He kissed his right glove, pumped it, then let out a yell. He was surrounded by teammates for hugs and backslaps, then skated over to the bench, where he shouted again as he looked up and saw himself on the overhead video board.
"I hold myself accountable," Carolina goalie Cam Ward said. "That's a stop I've got to make, especially that time of the game."
A second shy of exactly 5 minutes later, Ovechkin scored again, this time redirecting defenseman Brian Pothier's shot from the slot on a power play to make it 4-2.
"Everybody played together -- that's why we beat the Stanley Cup champions," said Ovechkin, who took a career-high 15 shots. "First period, I played awful. Terrible. Second period, I told myself: Shoot everything."
Semin, who scored in each period, added the finishing touch with 2:47 left in the game on a close-range goal. Pothier collected one of his three assists on that one, which gave Semin his first three-goal game in 54 NHL contests.
"I scored three tonight -- but I could have scored more," Semin said through a translator.

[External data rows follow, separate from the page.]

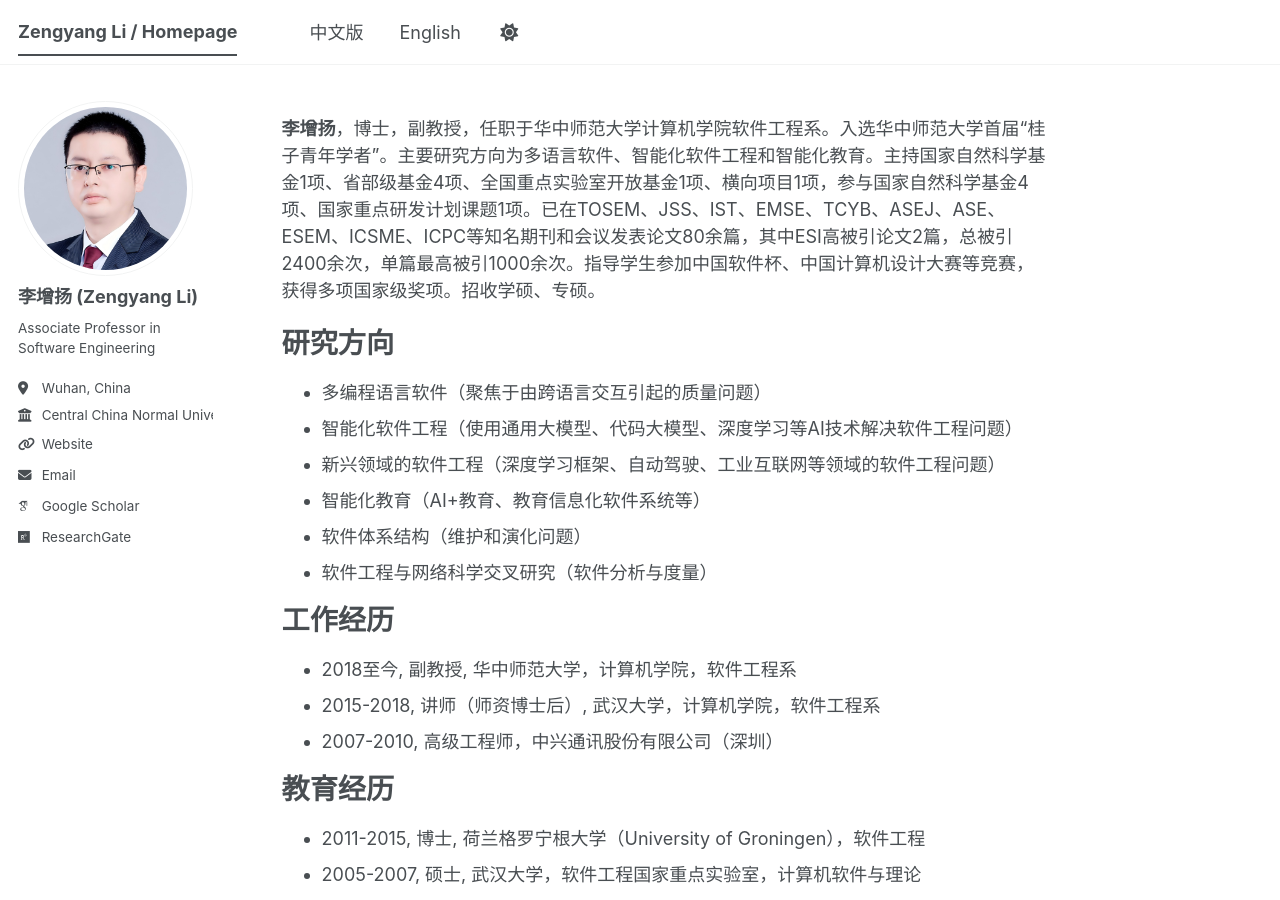
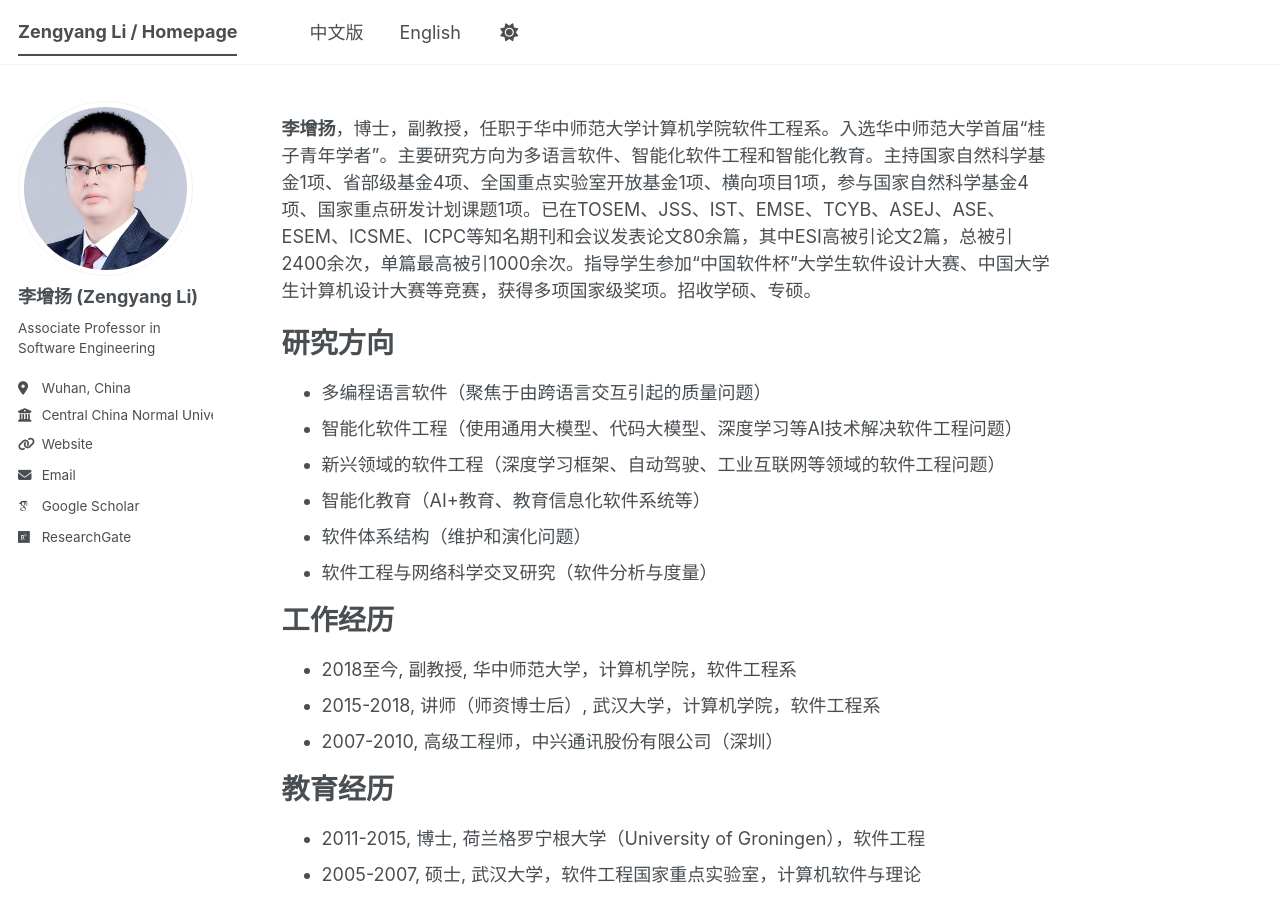
Before and after one commit to zengyang/zengyang.github.io, a Jekyll site: the page built from _pages/about.md, in a window 1280 px wide and 900 px high. Built offline with Jekyll 4.4.1, drawn with Linux system fonts in a browser that asks for light colours; some web fonts are replaced; a script bundle is joined from its source files by our own code; library files that are not in the unit come from our copies.

Commit message:
Update about.md

```diff
--- a/_pages/about.md
+++ b/_pages/about.md
@@ -6,7 +6,7 @@
   - /about/
   - /about.html
 ---
-**李增扬**，博士，副教授，任职于华中师范大学计算机学院软件工程系。入选华中师范大学首届“桂子青年学者”。主要研究方向为多语言软件、智能化软件工程和智能化教育。主持国家自然科学基金1项、省部级基金4项、全国重点实验室开放基金1项、横向项目1项，参与国家自然科学基金4项、国家重点研发计划课题1项。已在TOSEM、JSS、IST、EMSE、TCYB、ASEJ、ASE、ESEM、ICSME、ICPC等知名期刊和会议发表论文80余篇，其中ESI高被引论文2篇，总被引2400余次，单篇最高被引1000余次。指导学生参加中国软件杯、中国计算机设计大赛等竞赛，获得多项国家级奖项。招收学硕、专硕。
+**李增扬**，博士，副教授，任职于华中师范大学计算机学院软件工程系。入选华中师范大学首届“桂子青年学者”。主要研究方向为多语言软件、智能化软件工程和智能化教育。主持国家自然科学基金1项、省部级基金4项、全国重点实验室开放基金1项、横向项目1项，参与国家自然科学基金4项、国家重点研发计划课题1项。已在TOSEM、JSS、IST、EMSE、TCYB、ASEJ、ASE、ESEM、ICSME、ICPC等知名期刊和会议发表论文80余篇，其中ESI高被引论文2篇，总被引2400余次，单篇最高被引1000余次。指导学生参加“中国软件杯”大学生软件设计大赛、中国大学生计算机设计大赛等竞赛，获得多项国家级奖项。招收学硕、专硕。
 
 
 
```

It capped quite a home opener for the Capitals, who finished 27th out of 30 NHL teams last season.
Andrew Ladd and Niclas Wallin scored for Carolina, which has yet to win as it opens defense of its first league title. The Hurricanes were playing their third game in four nights after consecutive losses at home, as they raised their championship banner and showed off the Stanley Cup.
"We're kidding ourselves. We're taking bad penalties instead of doing the work. We're mouthing off instead of doing the work. And selfish acts are costing us games," Carolina coach Peter Laviolette said. "It needs to be corrected, and it will be."
Shortly after Ovechkin's second goal, he went down when Carolina defenseman Tim Gleason used his left skate to cut the Russian's left leg out from under him. Ovechkin, who had just hit Eric Staal, dropped to the ice and stayed down for a few minutes.
But he eventually returned and was the first to greet Semin with a hug after the hat trick was completed.
"He played not fair," Ovechkin said, referring to Gleason, but added that he felt fine.
Ovechkin is 21, a year younger than the less-heralded Semin, who was picked in the first round of the 2002 NHL draft and scored 10 goals in 52 games with the Capitals in the 2003-04 season.
But when Washington wanted Semin to report to a minor league club during the NHL lockout, he instead went to play in Russia, and the Capitals sued to get him to return.
Finally, in April, Semin agreed to rejoin the Capitals -- and they couldn't be happier. He has four goals through two games.
"He was doing those things when he was 19 years old," Hanlon said. "It's only two games into the season, but we've seen that before. Now, more so than the last time he was here, he's more 'North Americanized' in that he's willing to shoot a little bit more and not be looking to pass quite so much."
Capitals G Olie Kolzig made 25 saves. ... Carolina opened a seven-game road trip. ... Ovechkin had 52 goals and 106 points last season. ... The Capitals recalled LW Tomas Fleischmann from Hershey of the AHL before the game, and sent him back afterward.